# [Task directions]
For the word "index", find each line in the entries where it occurs and copy that line.

[Web page revision data]
****

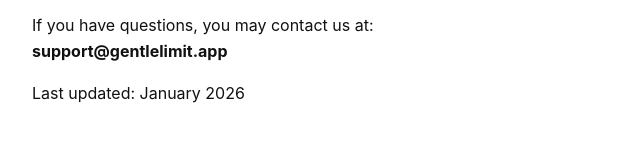
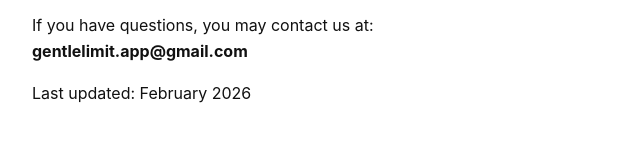
Before and after one commit to rajithkc/gentlelimit-privacy, a plain HTML site: page index.html in a window 1280 px wide. Shown: the part 305-446 px from the top of the page, 248-888 px from the left. Drawn offline with Linux system fonts and the light colour scheme.

Commit message:
Update index.html

```diff
--- a/index.html
+++ b/index.html
@@ -47,11 +47,11 @@ No user accounts are required.
 <p>
 If you have questions, you may contact us at:
 <br/>
-<strong>support@gentlelimit.app</strong>
+<strong>gentlelimit.app@gmail.com</strong>
 </p>
 
 <p>
-Last updated: January 2026
+Last updated: February 2026
 </p>
 
 </body>
```
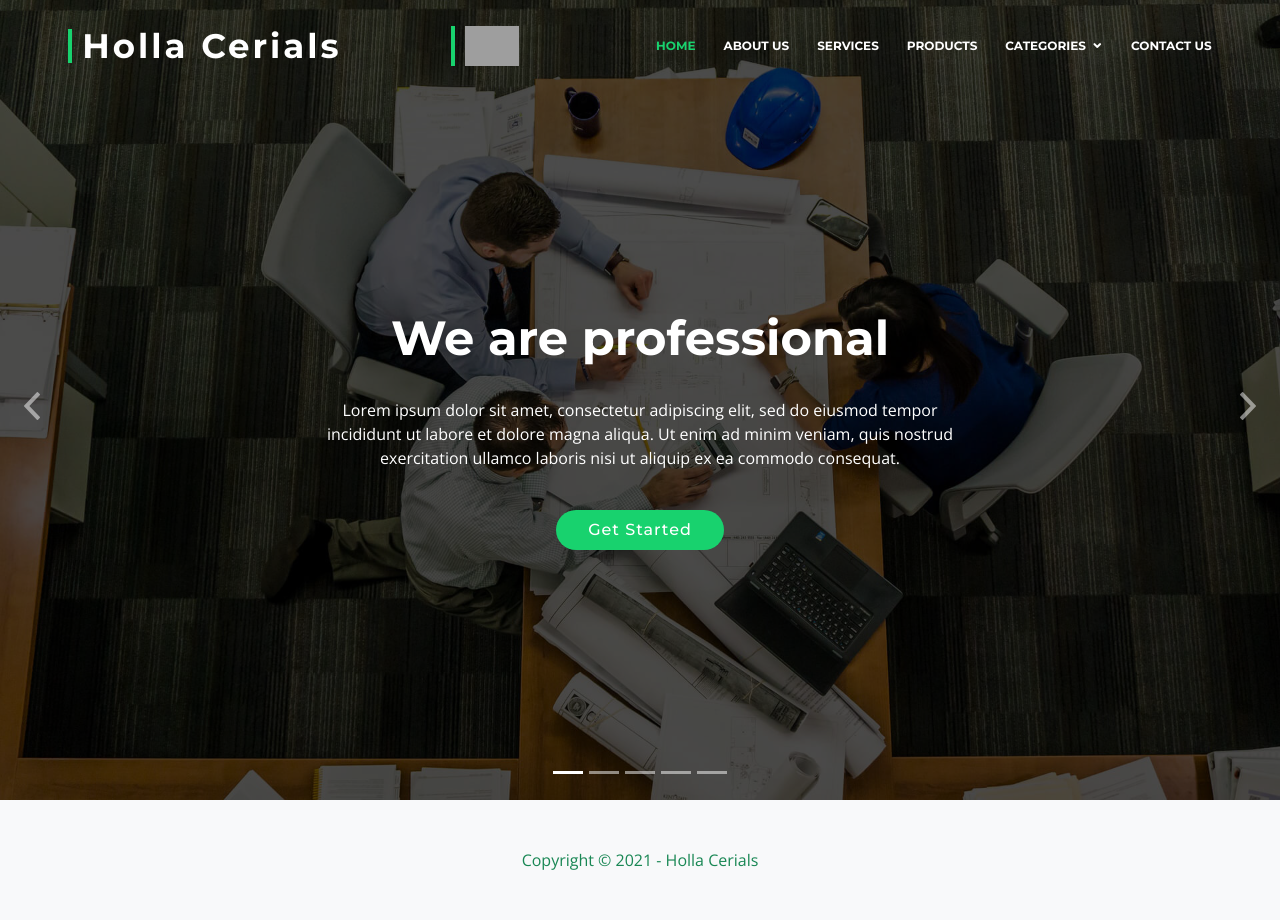
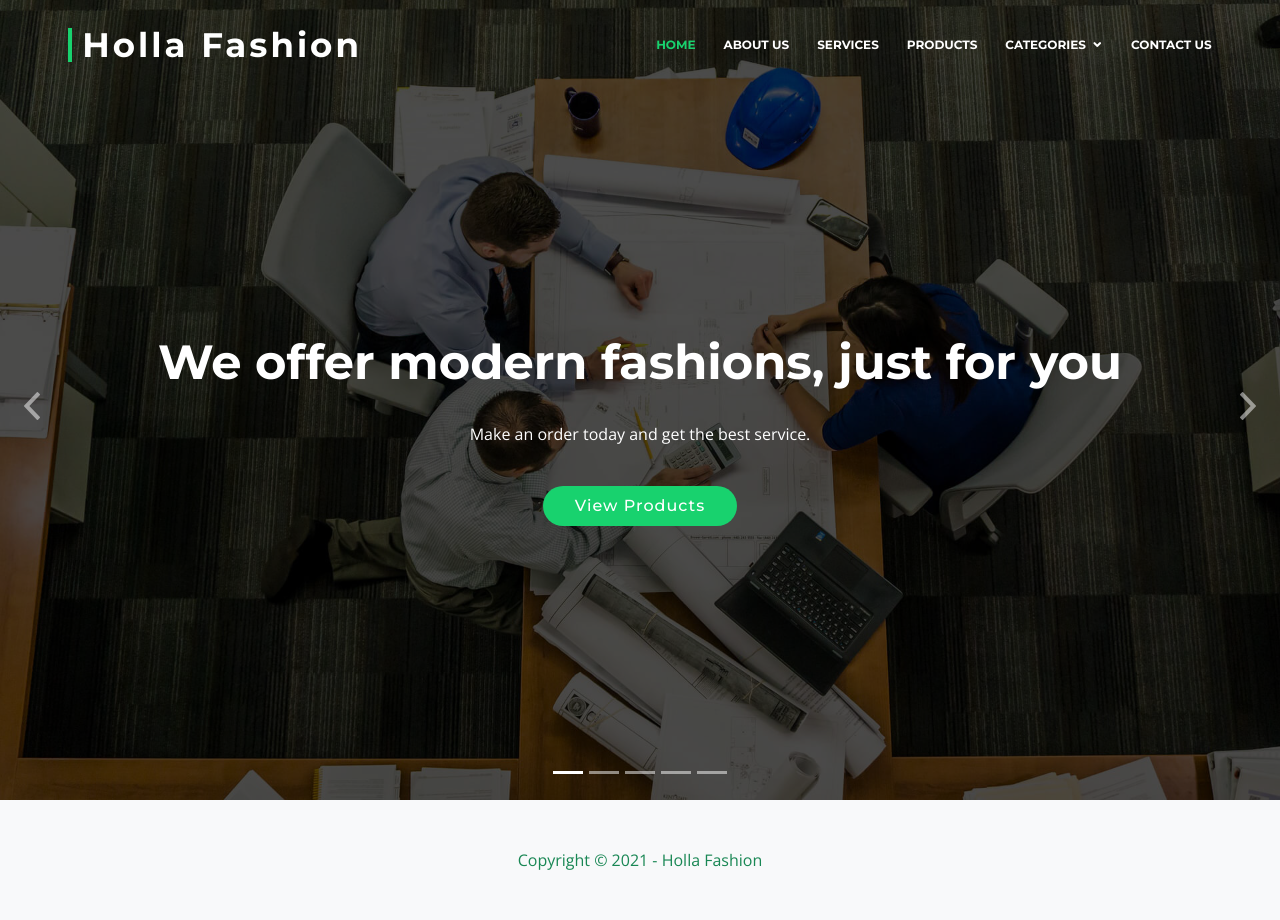
Before and after one commit to ngetichnicholas/E-Products, a Django app: page / in a window 1280 px wide. Run offline with Django 3.2, Linux system fonts and the light colour scheme; some libraries are stand-ins or nearby versions; some web fonts are replaced; grey boxes are pictures that could not be loaded.

Commit message:
Update landing page and project files

```diff
--- a/cerials/wsgi.py
+++ b/fashion/wsgi.py
@@ -1,5 +1,5 @@
 """
-WSGI config for cerials project.
+WSGI config for fashion project.
 
 It exposes the WSGI callable as a module-level variable named ``application``.
 
@@ -11,6 +11,6 @@ import os
 
 from django.core.wsgi import get_wsgi_application
 
-os.environ.setdefault("DJANGO_SETTINGS_MODULE", "cerials.settings")
+os.environ.setdefault("DJANGO_SETTINGS_MODULE", "fashion.settings")
 
 application = get_wsgi_application()
--- a/manage.py
+++ b/manage.py
@@ -3,7 +3,7 @@ import os
 import sys
 
 if __name__ == "__main__":
-    os.environ.setdefault("DJANGO_SETTINGS_MODULE", "cerials.settings")
+    os.environ.setdefault("DJANGO_SETTINGS_MODULE", "fashion.settings")
     try:
         from django.core.management import execute_from_command_line
     except ImportError:
--- a/products/static/css/styles.css
+++ b/products/static/css/styles.css
@@ -0,0 +1,15 @@
+.banner1 {
+    background-image: url(../assets/img/intro-carousel/1.jpg)
+}
+.banner2 {
+    background-image: url(../assets/img/intro-carousel/2.jpg)
+}
+.banner3 {
+    background-image: url(../assets/img/intro-carousel/3.jpg)
+}
+.banner4 {
+    background-image: url(../assets/img/intro-carousel/4.jpg)
+}
+.banner5 {
+    background-image: url(../assets/img/intro-carousel/5.jpg)
+}
--- a/products/templates/base.html
+++ b/products/templates/base.html
@@ -47,7 +47,7 @@
 
         <!-- Footer-->
         <footer class="bg-light py-5 footer">
-            <div class="text-center" style="color: #198754;">Copyright &copy; 2021 - Holla Cerials</div>
+            <div class="text-center" style="color: #198754;">Copyright &copy; 2021 - Holla Fashion</div>
         </footer>
         <a href="#" class="back-to-top"><i class="fa fa-chevron-up"></i></a>
         <!-- preloader -->
--- a/products/templates/index.html
+++ b/products/templates/index.html
@@ -10,52 +10,52 @@
 
         <div class="carousel-inner" role="listbox">
 
-          <div class="carousel-item active" style="background-image: url(assets/img/intro-carousel/1.jpg)">
+          <div class="carousel-item active banner1">
             <div class="carousel-container">
               <div class="container">
-                <h2 class="animate__animated animate__fadeInDown">We are professional</h2>
-                <p class="animate__animated animate__fadeInUp">Lorem ipsum dolor sit amet, consectetur adipiscing elit, sed do eiusmod tempor incididunt ut labore et dolore magna aliqua. Ut enim ad minim veniam, quis nostrud exercitation ullamco laboris nisi ut aliquip ex ea commodo consequat.</p>
-                <a href="#featured-services" class="btn-get-started scrollto animate__animated animate__fadeInUp">Get Started</a>
+                <h2 class="animate__animated animate__fadeInDown">We offer modern fashions, just for you</h2>
+                <p class="animate__animated animate__fadeInUp">Make an order today and get the best service.</p>
+                <a href="#featured-services" class="btn-get-started scrollto animate__animated animate__fadeInUp">View Products</a>
               </div>
             </div>
           </div>
 
-          <div class="carousel-item" style="background-image: url(assets/img/intro-carousel/2.jpg)">
+          <div class="carousel-item banner2">
             <div class="carousel-container">
               <div class="container">
-                <h2 class="animate__animated animate__fadeInDown">At vero eos et accusamus</h2>
-                <p class="animate__animated animate__fadeInUp">Nam libero tempore, cum soluta nobis est eligendi optio cumque nihil impedit quo minus id quod maxime placeat facere possimus, omnis voluptas assumenda est, omnis dolor repellendus. Temporibus autem quibusdam et aut officiis debitis aut.</p>
-                <a href="#featured-services" class="btn-get-started scrollto animate__animated animate__fadeInUp">Get Started</a>
+                <h2 class="animate__animated animate__fadeInDown">Shirts Category</h2>
+                <p class="animate__animated animate__fadeInUp">We have shirts for women,men and children. The prices are customer friendly. Make an order now</p>
+                <a href="#featured-services" class="btn-get-started scrollto animate__animated animate__fadeInUp">View Products</a>
               </div>
             </div>
           </div>
 
-          <div class="carousel-item" style="background-image: url(assets/img/intro-carousel/3.jpg)">
+          <div class="carousel-item banner3">
             <div class="carousel-container">
               <div class="container">
-                <h2 class="animate__animated animate__fadeInDown">Temporibus autem quibusdam</h2>
-                <p class="animate__animated animate__fadeInUp">Beatae vitae dicta sunt explicabo. Nemo enim ipsam voluptatem quia voluptas sit aspernatur aut odit aut fugit, sed quia consequuntur magni dolores eos qui ratione voluptatem sequi nesciunt omnis iste natus error sit voluptatem accusantium.</p>
-                <a href="#featured-services" class="btn-get-started scrollto animate__animated animate__fadeInUp">Get Started</a>
+                <h2 class="animate__animated animate__fadeInDown">General Category</h2>
+                <p class="animate__animated animate__fadeInUp">Here we offer trousers for both women and men, blouses,skirts, sweaters and many other demanding products. Check our products and make an order now</p>
+                <a href="#featured-services" class="btn-get-started scrollto animate__animated animate__fadeInUp">View Products</a>
               </div>
             </div>
           </div>
 
-          <div class="carousel-item" style="background-image: url(assets/img/intro-carousel/4.jpg)">
+          <div class="carousel-item banner4">
             <div class="carousel-container">
               <div class="container">
-                <h2 class="animate__animated animate__fadeInDown">Nam libero tempore</h2>
-                <p class="animate__animated animate__fadeInUp">Neque porro quisquam est, qui dolorem ipsum quia dolor sit amet, consectetur, adipisci velit, sed quia non numquam eius modi tempora incidunt ut labore et dolore magnam aliquam quaerat voluptatem. Ut enim ad minima veniam, quis nostrum.</p>
-                <a href="#featured-services" class="btn-get-started scrollto animate__animated animate__fadeInUp">Get Started</a>
+                <h2 class="animate__animated animate__fadeInDown">Suit Category</h2>
+                <p class="animate__animated animate__fadeInUp">We have suits combinations for both women and men. Check on our suit shop and make an order now.</p>
+                <a href="#featured-services" class="btn-get-started scrollto animate__animated animate__fadeInUp">View Products</a>
               </div>
             </div>
           </div>
 
-          <div class="carousel-item" style="background-image: url(assets/img/intro-carousel/5.jpg)">
+          <div class="carousel-item banner5">
             <div class="carousel-container">
               <div class="container">
-                <h2 class="animate__animated animate__fadeInDown">Magnam aliquam quaerat</h2>
-                <p class="animate__animated animate__fadeInUp">Lorem ipsum dolor sit amet, consectetur adipiscing elit, sed do eiusmod tempor incididunt ut labore et dolore magna aliqua. Ut enim ad minim veniam, quis nostrud exercitation ullamco laboris nisi ut aliquip ex ea commodo consequat.</p>
-                <a href="#featured-services" class="btn-get-started scrollto animate__animated animate__fadeInUp">Get Started</a>
+                <h2 class="animate__animated animate__fadeInDown">Shoes Category</h2>
+                <p class="animate__animated animate__fadeInUp">We have different shoe designs for men, women and children. Check on our shoe shop and make an order today.</p>
+                <a href="#featured-services" class="btn-get-started scrollto animate__animated animate__fadeInUp">View Products</a>
               </div>
             </div>
           </div>
--- a/products/templates/navbar.html
+++ b/products/templates/navbar.html
@@ -5,22 +5,22 @@
 
       <div class="row justify-content-center">
         <div class="col-xl-11 d-flex align-items-center">
-          <h1 class="logo mr-auto"><a href="">Holla Cerials</a></h1>
+          <h1 class="logo mr-auto"><a href="{url 'index' %}">Holla Fashion</a></h1>
           <!-- image logo -->
-          <a href="" class="logo mr-auto"><img src="{% static 'assets/img/parrot_icon' %}" alt="" class="img-fluid"></a>
+          <!-- <a href="" class="logo mr-auto"><img src="{% static 'assets/img/parrot_icon' %}" alt="" class="img-fluid"></a> -->
 
           <nav class="nav-menu d-none d-lg-block">
             <ul>
-              <li class="active"><a href="index.html">Home</a></li>
-              <li><a href="#about">About Us</a></li>
-              <li><a href="#services">Services</a></li>
-              <li><a href="#portfolio">Products</a></li>
+              <li class="active"><a href="{url 'index' %}">Home</a></li>
+              <li><a href="">About Us</a></li>
+              <li><a href="">Services</a></li>
+              <li><a href="">Products</a></li>
               <li class="drop-down"><a href="">Categories</a>
                 <ul>
-                  <li><a href="#">Drop Down 1</a></li>
-                  <li><a href="#">Drop Down 3</a></li>
-                  <li><a href="#">Drop Down 4</a></li>
-                  <li><a href="#">Drop Down 5</a></li>
+                  <li><a href="">Shoes Category</a></li>
+                  <li><a href="">Suits Category</a></li>
+                  <li><a href="">Shirts Category</a></li>
+                  <li><a href="">General Category</a></li>
                 </ul>
               </li>
               <li><a href="#contact">Contact Us</a></li>
```
Also changed, not shown: fashion/settings.py (renamed from cerials/settings.py, +7 -7 lines), README.md, fashion/__init__.py (added), fashion/urls.py (renamed from cerials/urls.py), 1 other file.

****

# [Output below]
Before and after one commit to rajithkc/gentlelimit-privacy, a plain HTML site: page index.html in a window 1280 px wide. Shown: the part 305-446 px from the top of the page, 248-888 px from the left. Drawn offline with Linux system fonts and the light colour scheme.
Update index.html
--- a/index.html
+++ b/index.html
--- a/products/templates/index.html
+++ b/products/templates/index.html
+          <h1 class="logo mr-auto"><a href="{url 'index' %}">Holla Fashion</a></h1>
-              <li class="active"><a href="index.html">Home</a></li>
+              <li class="active"><a href="{url 'index' %}">Home</a></li>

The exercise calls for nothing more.